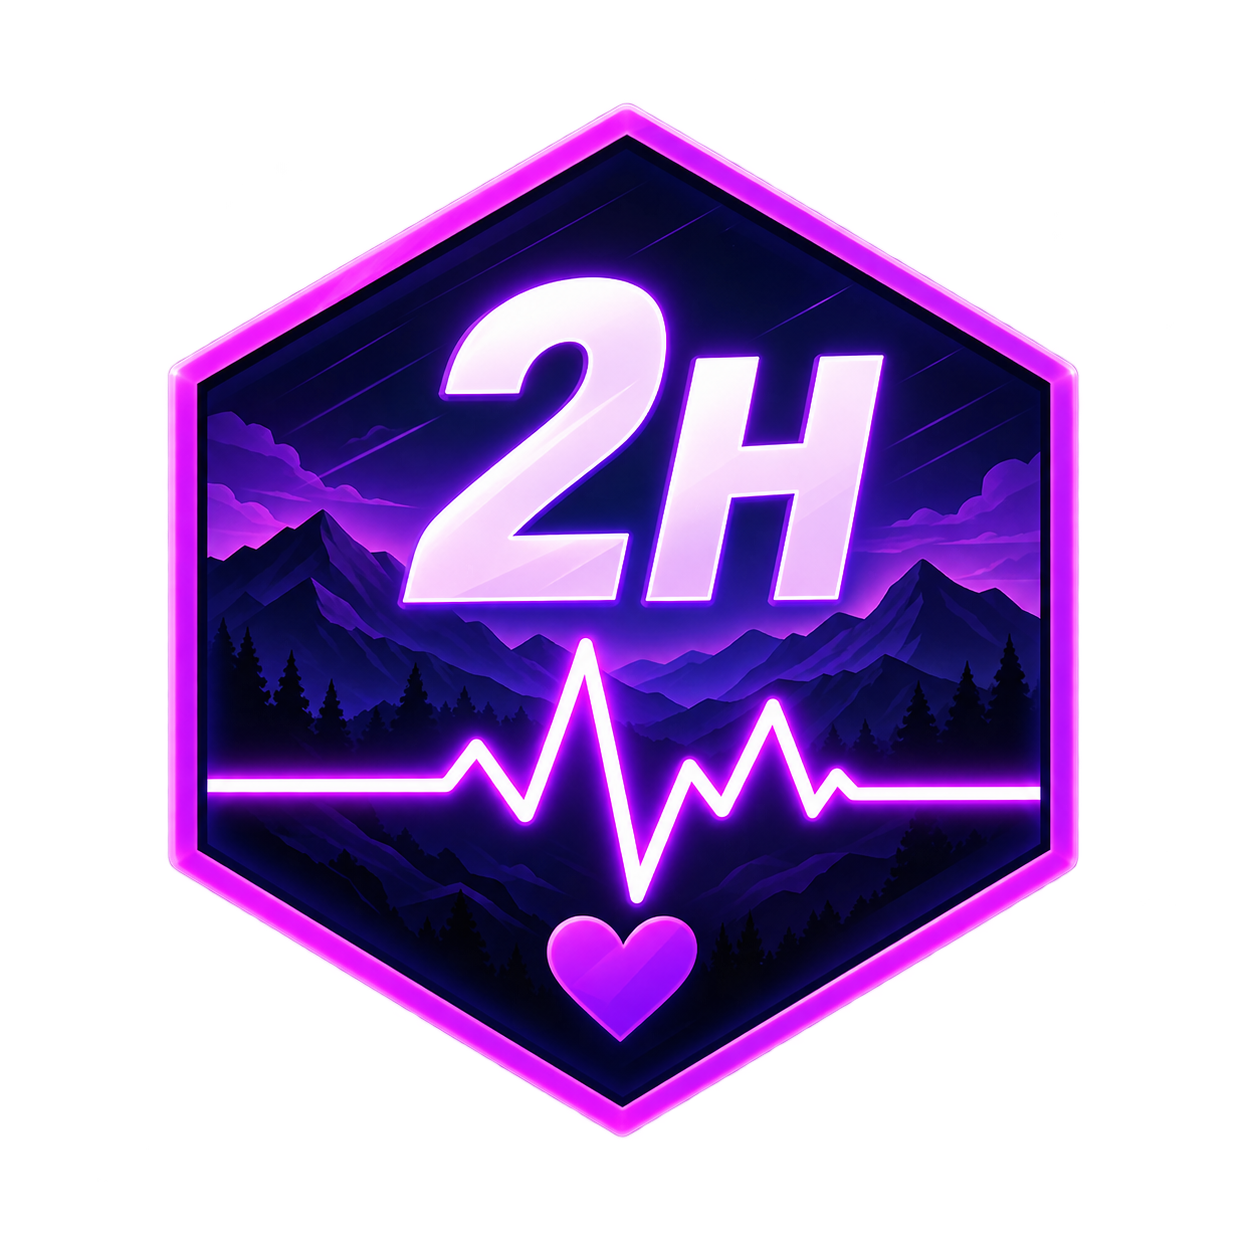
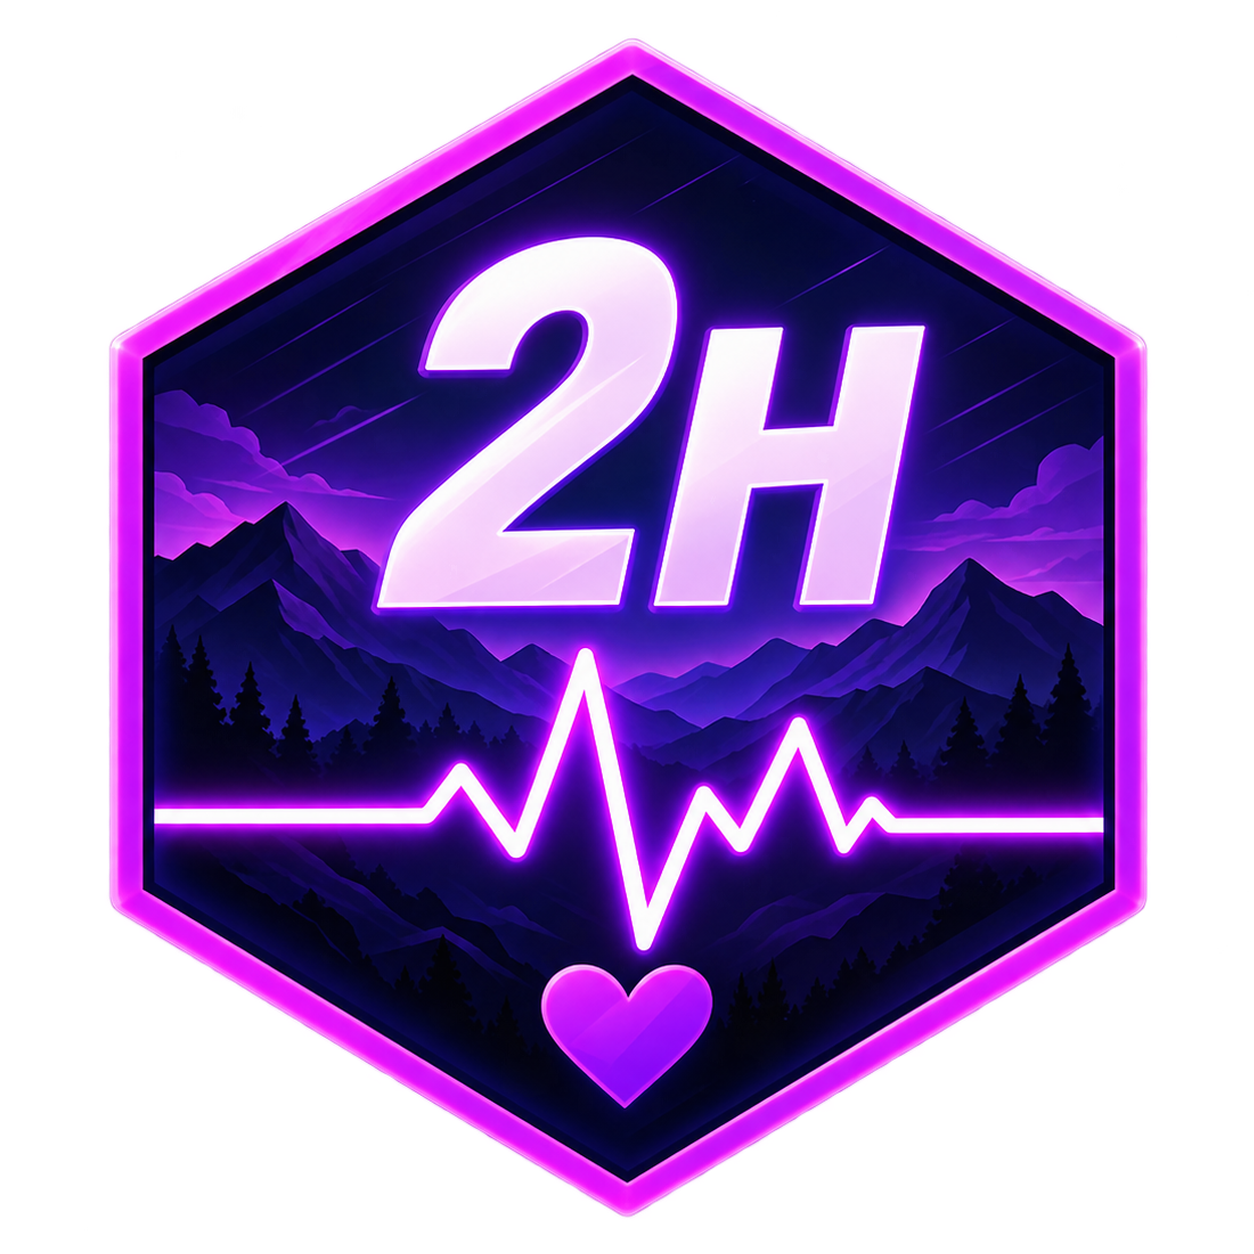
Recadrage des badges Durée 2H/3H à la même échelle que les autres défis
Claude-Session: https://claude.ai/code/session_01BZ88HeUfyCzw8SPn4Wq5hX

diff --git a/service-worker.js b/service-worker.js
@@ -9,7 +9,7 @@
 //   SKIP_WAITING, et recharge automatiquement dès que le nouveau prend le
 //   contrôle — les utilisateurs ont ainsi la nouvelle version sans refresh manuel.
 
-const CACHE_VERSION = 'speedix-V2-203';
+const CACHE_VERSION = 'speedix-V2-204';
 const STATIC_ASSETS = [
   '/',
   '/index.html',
|---|
Work item: Your answer must be an exact copy of the records, minus any pictures.

Exercise result:
Recadrage des badges Durée 2H/3H à la même échelle que les autres défis
Claude-Session: https://claude.ai/code/session_01BZ88HeUfyCzw8SPn4Wq5hX

diff --git a/service-worker.js b/service-worker.js
@@ -9,7 +9,7 @@
 //   SKIP_WAITING, et recharge automatiquement dès que le nouveau prend le
 //   contrôle — les utilisateurs ont ainsi la nouvelle version sans refresh manuel.
 
-const CACHE_VERSION = 'speedix-V2-203';
+const CACHE_VERSION = 'speedix-V2-204';
 const STATIC_ASSETS = [
   '/',
   '/index.html',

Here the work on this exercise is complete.